Problem to solve
Work through the data below line by line and say how many lines hold "false"; give only the number.

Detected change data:

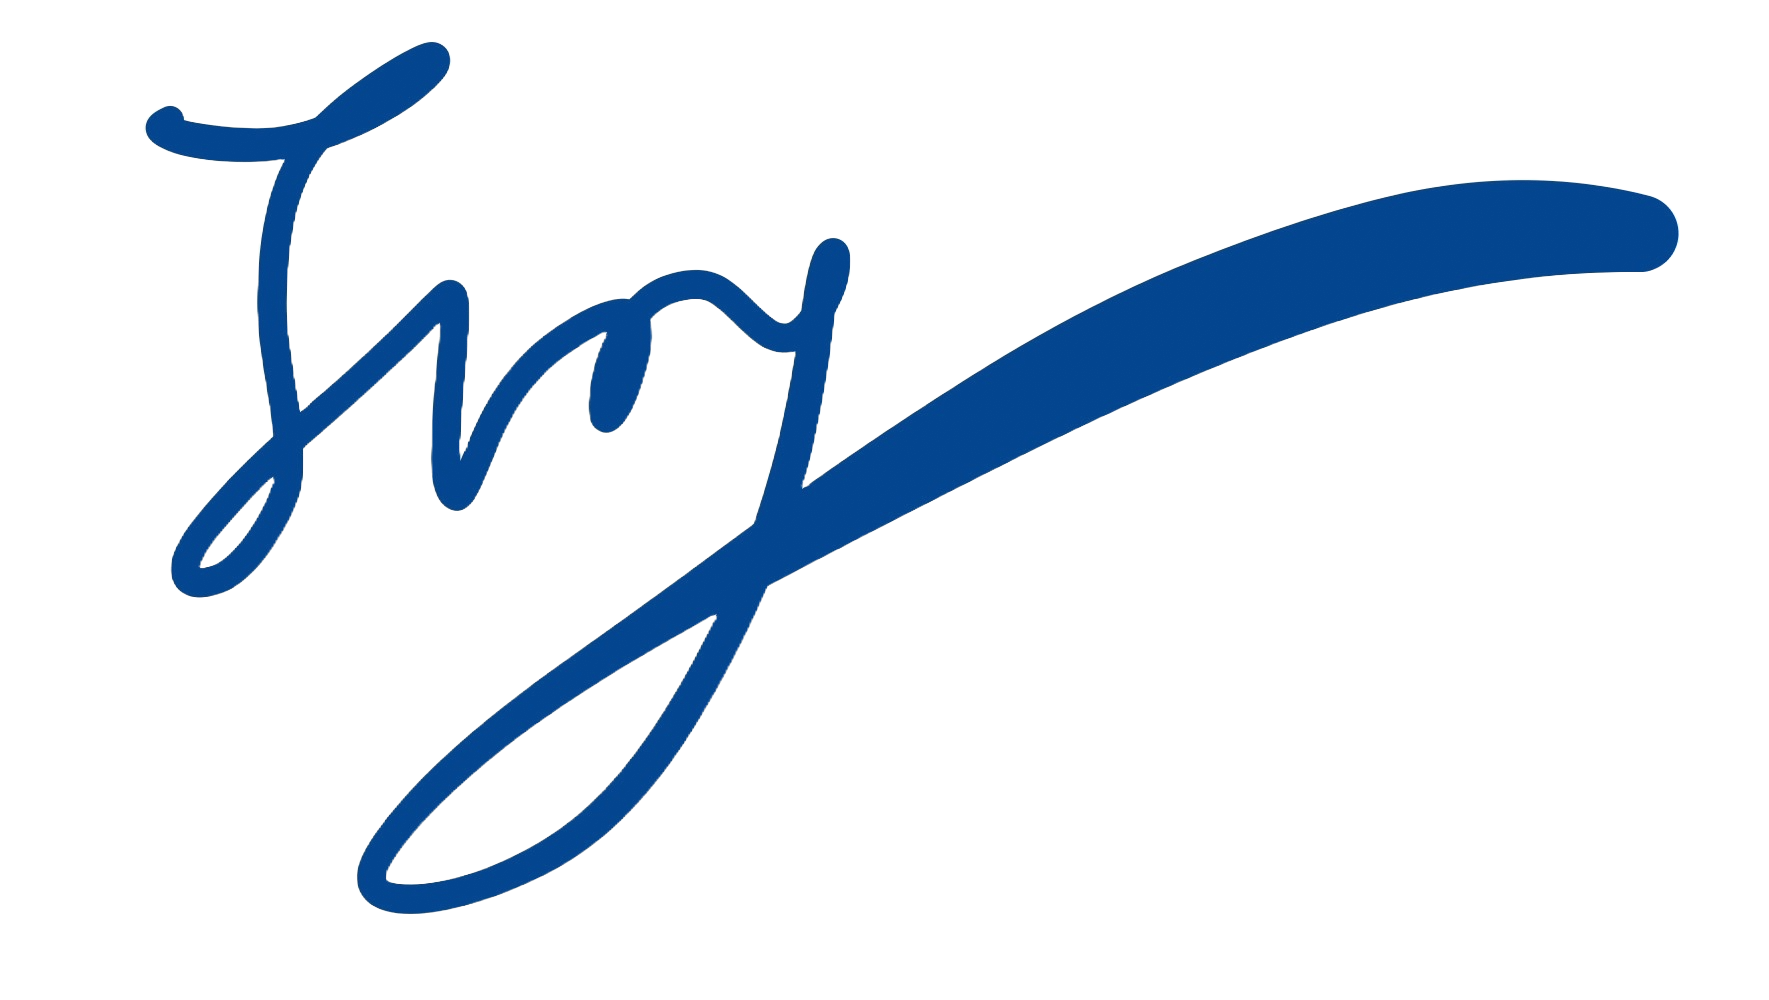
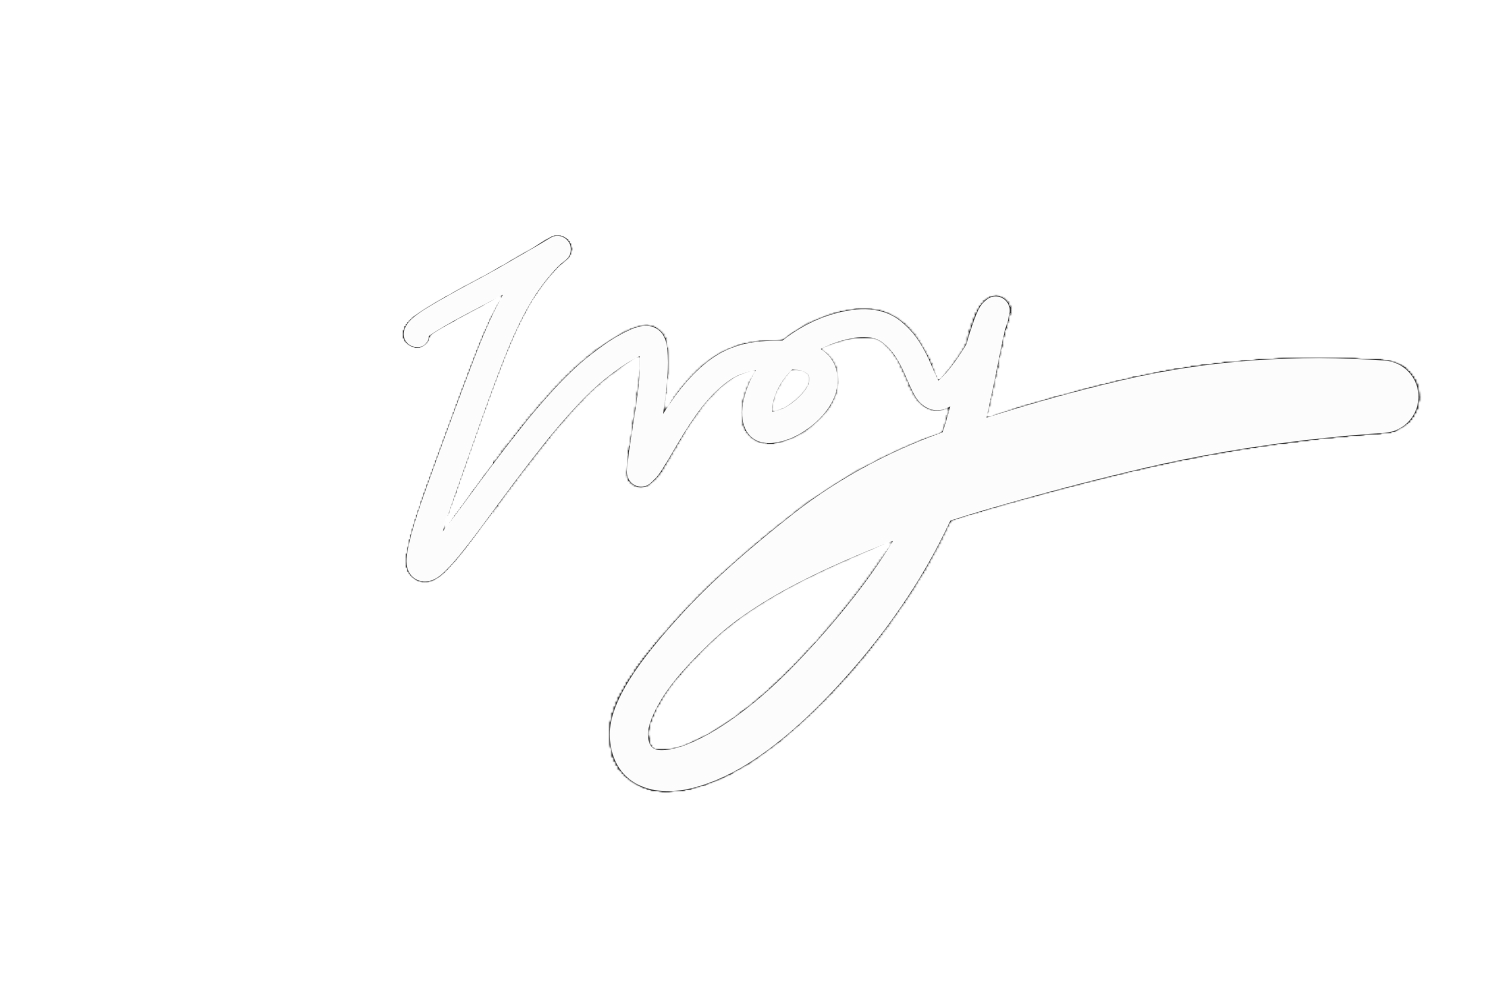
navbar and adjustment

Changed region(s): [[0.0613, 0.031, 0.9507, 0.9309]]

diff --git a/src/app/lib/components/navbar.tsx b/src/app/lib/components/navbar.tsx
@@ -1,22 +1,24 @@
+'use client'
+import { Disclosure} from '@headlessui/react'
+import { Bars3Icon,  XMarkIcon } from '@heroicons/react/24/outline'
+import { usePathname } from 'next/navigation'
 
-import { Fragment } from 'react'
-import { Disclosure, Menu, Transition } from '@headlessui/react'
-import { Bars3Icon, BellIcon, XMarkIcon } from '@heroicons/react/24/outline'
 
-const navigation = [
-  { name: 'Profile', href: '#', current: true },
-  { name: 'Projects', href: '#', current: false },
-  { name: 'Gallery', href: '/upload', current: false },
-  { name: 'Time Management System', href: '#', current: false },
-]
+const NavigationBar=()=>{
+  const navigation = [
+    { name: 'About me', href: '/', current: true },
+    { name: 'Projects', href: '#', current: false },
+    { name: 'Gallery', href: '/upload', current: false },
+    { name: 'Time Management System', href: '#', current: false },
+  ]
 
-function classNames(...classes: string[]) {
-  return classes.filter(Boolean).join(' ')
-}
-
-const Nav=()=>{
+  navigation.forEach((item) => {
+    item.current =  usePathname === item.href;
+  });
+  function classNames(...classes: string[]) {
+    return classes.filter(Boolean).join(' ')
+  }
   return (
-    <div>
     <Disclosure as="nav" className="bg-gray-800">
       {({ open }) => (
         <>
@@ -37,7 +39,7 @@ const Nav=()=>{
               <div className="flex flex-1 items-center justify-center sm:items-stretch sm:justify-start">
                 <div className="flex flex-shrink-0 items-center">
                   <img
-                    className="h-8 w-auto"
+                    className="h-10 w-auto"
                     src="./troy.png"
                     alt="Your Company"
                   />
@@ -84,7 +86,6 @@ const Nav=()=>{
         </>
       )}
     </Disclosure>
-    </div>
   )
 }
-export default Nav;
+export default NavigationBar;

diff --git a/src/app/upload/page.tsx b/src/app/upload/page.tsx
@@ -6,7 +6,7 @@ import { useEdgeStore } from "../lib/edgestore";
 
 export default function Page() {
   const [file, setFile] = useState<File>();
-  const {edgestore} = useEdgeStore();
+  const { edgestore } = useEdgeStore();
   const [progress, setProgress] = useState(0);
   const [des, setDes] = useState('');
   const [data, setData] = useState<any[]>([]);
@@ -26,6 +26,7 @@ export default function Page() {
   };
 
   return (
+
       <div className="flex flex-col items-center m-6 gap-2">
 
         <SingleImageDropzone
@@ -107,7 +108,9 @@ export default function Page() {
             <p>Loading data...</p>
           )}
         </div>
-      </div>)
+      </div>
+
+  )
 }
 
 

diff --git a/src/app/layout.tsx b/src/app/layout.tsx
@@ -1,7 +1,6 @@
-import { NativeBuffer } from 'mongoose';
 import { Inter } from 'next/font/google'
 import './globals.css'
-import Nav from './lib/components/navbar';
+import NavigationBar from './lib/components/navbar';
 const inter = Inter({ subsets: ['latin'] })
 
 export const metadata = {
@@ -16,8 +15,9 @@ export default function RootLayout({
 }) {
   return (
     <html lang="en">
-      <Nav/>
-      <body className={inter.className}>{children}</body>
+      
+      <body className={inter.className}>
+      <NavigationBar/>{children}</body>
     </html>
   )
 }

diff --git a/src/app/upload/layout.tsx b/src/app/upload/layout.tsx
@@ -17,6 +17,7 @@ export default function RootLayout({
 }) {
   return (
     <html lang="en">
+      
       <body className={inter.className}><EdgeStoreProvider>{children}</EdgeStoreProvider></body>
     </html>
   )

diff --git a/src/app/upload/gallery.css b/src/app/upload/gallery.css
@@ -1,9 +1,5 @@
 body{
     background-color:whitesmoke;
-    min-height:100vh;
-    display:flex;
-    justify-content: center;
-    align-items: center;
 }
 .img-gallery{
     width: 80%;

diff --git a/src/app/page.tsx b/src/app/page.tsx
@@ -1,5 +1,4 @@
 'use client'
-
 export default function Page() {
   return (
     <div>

Response to the task
6